After a long day I boarded the plane, found my seat for the three-hour flight home, and was eager to take a nap. During nightly air flights the usual etiquette for travelers is to keep to yourself and don’t start lengthy conversations with those around you. But this evening’s flight would be different.
I was captivated by a 29-year-old man named James who was seated next to me. We spent the entire flight discussing his work and his life story. Particularly fascinating for me was what James had learned from his 83-year-old grandfather. Their point of connection was investing.
The grandfather was a retired accountant, and during their limited but significant time spent together as James was growing up, he taught James about “value investing.” Simply explained, value investing is buying stock or investing in companies which appear to be undervalued, but which have a solid track record of earnings and steady growth over the long haul. Many value investors identify great American companies and make significant profits by investing in them. Many financial experts will tell you that, for value investing, only invest in stocks or companies that you thoroughly understand. If you don’t understand it, don’t invest in it.
After earning a college degree in economics, James found a job and quickly learned how the real world works—and he kept applying what his grandfather had taught him. After some years, James became a leader in his company, heading their investments in new technologies and currencies.
Naturally, he kept talking with his grandfather about his career developments whenever they talked. For his job, James needed to stay on the cutting edge of investing strategies, and much of it was foreign to his grandfather. He listened and asked questions but struggled to completely understand.
Nevertheless, because of their history together and the trust they had built through the years, James’ grandfather decided to invest in this new enterprise. So far, it’s been a great decision as that investment has been a winner. This elderly saver has learned some new insights, but best of all it gives him a chance to keep up with what his grandson is doing in the financial world.
I appreciate James’ story because it demonstrates a grandparent finding a way to share his life and his wisdom with a grandchild. Many times, our hobbies and interests can be passed on and shared like this, and sometimes they ignite a passion or turn into a career.
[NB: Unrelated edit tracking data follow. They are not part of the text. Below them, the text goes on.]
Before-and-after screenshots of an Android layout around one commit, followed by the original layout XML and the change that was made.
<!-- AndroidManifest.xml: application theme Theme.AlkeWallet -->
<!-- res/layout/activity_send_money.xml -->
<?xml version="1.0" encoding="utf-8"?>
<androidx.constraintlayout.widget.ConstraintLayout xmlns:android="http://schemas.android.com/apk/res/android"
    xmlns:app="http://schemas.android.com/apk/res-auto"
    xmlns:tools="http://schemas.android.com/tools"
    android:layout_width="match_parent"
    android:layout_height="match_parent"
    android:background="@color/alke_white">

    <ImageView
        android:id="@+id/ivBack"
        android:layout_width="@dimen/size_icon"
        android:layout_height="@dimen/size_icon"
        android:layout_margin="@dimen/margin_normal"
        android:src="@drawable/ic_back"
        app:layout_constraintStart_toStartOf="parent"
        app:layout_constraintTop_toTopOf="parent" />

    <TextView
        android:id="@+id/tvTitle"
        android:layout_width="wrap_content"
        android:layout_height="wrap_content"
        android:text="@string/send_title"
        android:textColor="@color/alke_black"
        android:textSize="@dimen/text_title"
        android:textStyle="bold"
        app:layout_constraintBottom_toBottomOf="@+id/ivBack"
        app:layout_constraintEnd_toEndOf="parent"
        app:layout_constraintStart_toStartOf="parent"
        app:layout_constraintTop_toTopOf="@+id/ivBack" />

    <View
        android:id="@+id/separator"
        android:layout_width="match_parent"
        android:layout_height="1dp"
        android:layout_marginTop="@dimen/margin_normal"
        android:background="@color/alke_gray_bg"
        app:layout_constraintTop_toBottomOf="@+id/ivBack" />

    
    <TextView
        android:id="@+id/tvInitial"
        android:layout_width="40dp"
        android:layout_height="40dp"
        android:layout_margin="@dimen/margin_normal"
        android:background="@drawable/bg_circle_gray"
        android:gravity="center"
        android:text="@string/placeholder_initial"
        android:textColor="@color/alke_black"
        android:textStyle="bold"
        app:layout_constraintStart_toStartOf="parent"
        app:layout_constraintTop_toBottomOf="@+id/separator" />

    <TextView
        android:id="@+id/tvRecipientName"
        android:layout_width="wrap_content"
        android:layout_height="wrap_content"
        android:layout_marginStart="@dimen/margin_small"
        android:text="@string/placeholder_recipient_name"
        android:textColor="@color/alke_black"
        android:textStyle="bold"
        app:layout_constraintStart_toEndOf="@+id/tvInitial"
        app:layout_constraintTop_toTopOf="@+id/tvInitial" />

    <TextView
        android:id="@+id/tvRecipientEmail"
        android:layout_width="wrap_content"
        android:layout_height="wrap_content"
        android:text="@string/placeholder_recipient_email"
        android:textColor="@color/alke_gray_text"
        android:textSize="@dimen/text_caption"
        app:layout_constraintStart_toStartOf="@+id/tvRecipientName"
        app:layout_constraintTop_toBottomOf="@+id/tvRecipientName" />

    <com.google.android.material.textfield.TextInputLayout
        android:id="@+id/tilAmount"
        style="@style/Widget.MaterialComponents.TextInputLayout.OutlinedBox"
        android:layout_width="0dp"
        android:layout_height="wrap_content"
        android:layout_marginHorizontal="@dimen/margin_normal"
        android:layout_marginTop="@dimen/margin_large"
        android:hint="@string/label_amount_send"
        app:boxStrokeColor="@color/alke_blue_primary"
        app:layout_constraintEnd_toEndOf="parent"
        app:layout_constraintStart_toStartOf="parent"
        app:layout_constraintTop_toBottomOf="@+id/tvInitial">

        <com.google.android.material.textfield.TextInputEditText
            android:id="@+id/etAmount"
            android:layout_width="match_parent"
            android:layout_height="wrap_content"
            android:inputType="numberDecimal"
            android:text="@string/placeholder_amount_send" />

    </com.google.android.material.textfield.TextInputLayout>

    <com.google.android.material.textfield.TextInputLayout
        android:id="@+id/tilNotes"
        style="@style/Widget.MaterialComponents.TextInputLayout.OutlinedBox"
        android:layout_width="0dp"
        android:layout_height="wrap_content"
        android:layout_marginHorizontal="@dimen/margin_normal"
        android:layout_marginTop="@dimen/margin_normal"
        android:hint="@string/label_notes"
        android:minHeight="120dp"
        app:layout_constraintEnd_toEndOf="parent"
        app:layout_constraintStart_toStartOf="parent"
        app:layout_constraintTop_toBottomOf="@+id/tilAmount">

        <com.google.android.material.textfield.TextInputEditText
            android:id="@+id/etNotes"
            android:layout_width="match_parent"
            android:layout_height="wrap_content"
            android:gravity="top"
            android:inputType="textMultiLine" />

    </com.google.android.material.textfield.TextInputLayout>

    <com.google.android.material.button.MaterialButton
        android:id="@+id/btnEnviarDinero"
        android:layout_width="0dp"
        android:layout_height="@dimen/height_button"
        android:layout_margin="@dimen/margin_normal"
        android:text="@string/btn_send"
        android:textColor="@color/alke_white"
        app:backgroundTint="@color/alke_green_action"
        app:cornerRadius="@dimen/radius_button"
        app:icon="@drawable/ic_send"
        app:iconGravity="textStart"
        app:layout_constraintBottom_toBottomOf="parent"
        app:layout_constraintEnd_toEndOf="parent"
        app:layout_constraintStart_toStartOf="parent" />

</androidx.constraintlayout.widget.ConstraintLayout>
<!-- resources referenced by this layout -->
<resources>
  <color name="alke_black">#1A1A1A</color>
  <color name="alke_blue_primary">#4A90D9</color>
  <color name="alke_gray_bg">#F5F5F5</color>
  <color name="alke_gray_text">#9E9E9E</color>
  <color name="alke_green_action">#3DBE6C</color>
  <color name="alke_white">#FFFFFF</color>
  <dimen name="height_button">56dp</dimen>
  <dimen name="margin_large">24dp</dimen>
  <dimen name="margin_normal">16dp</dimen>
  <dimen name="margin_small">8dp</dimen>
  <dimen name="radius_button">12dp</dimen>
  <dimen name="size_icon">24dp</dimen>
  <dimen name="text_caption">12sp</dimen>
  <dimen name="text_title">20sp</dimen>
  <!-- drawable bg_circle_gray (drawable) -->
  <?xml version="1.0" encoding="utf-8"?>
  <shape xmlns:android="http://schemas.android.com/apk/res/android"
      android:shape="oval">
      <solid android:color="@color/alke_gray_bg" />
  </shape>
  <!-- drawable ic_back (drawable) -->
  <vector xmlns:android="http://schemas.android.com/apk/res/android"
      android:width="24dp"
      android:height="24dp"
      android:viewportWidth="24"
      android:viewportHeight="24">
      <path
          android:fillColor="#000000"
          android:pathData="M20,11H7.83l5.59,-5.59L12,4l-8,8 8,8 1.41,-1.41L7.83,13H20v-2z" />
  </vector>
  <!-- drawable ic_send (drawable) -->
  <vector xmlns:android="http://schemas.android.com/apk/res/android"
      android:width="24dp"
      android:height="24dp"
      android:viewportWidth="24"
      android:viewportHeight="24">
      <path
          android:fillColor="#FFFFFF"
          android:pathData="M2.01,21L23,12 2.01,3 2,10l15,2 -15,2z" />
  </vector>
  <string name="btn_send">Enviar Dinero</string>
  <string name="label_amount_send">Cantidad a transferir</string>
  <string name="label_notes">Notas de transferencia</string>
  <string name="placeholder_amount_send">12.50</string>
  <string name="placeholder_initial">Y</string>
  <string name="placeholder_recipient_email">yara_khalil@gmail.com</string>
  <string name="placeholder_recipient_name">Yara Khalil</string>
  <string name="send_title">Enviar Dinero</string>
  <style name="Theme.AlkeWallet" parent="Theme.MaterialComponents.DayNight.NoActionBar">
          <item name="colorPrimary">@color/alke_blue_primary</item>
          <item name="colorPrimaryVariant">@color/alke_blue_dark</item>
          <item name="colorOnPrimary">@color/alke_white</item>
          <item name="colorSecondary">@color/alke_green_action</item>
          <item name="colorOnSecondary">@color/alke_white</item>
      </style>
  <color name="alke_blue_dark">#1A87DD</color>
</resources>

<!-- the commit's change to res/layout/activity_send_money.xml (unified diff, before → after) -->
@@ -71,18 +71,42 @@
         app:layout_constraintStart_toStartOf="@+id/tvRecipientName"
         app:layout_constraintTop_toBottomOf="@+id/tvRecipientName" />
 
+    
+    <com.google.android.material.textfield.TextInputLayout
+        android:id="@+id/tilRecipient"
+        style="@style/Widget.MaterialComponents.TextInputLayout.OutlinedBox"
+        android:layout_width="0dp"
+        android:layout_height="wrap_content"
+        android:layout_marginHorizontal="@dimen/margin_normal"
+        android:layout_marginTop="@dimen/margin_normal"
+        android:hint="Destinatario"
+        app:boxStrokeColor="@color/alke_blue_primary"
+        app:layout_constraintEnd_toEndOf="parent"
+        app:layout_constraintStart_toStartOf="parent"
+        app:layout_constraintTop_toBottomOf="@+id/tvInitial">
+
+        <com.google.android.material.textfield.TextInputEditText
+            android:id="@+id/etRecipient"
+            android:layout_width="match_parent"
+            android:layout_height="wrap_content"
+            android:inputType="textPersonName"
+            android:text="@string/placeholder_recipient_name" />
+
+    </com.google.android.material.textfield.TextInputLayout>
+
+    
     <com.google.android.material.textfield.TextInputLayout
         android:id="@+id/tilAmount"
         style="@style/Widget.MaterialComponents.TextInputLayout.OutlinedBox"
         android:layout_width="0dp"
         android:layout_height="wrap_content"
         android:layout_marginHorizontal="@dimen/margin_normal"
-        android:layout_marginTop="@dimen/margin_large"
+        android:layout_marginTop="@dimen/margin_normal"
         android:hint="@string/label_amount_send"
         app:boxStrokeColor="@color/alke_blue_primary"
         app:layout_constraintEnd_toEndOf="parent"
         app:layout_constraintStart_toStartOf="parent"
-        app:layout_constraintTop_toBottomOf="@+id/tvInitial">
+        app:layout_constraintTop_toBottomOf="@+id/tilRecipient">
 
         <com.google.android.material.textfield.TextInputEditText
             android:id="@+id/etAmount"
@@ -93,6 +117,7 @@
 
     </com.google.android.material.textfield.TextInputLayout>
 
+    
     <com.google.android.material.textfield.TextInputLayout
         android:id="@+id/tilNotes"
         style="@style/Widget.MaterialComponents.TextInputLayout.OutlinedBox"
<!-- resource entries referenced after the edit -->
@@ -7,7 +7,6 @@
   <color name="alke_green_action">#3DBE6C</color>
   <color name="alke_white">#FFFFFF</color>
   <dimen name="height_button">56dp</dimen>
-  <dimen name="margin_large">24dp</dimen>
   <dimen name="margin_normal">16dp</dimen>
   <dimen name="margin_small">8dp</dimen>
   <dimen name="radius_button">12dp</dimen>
I also like the idea of “value investing” applied to our role as grandparents. When we invest in our grandchildren by teaching them what we have learned about life, even sharing our mistakes with them, we make deposits in their future. Those investments we make today—especially deposits that are relational, emotional and spiritual—will yield incredible long-term benefits. And it’s a privilege when we get to see how those investments grow and mature over time, even if they don’t produce the exact benefits we expected.
Whatever your situation may be with your grandchildren, be wise by sharing your life, learning and love with your grandchildren. And maybe even take a risk on them, even if you don’t fully understand what they’re doing, because you believe in their long-term future. It’s a step of faith to exercise that kind of trust, but it’s one today’s grandparents must take.
Action Points for Grands
- Find something of common interest with your grandchild and share something you know about that subject with him. Or ask if he’d like to learn about something you’re interested in that will be new to him.
- Share with your grandchild a mistake or misstep you’ve made in life. Talk about what you have learned from it, say, “Maybe this will help you if you’re in a similar situation.”
- Ask your grandchild about something in her life that’s unfamiliar to you and listen carefully as she explains.
- This year, focus on communicating to your grandchildren a few simple truths that have made a difference in your life and helped to make you who you are.
- Be lavish with your encouragement! Express your love and tell your grandchildren you believe they will do good and great things.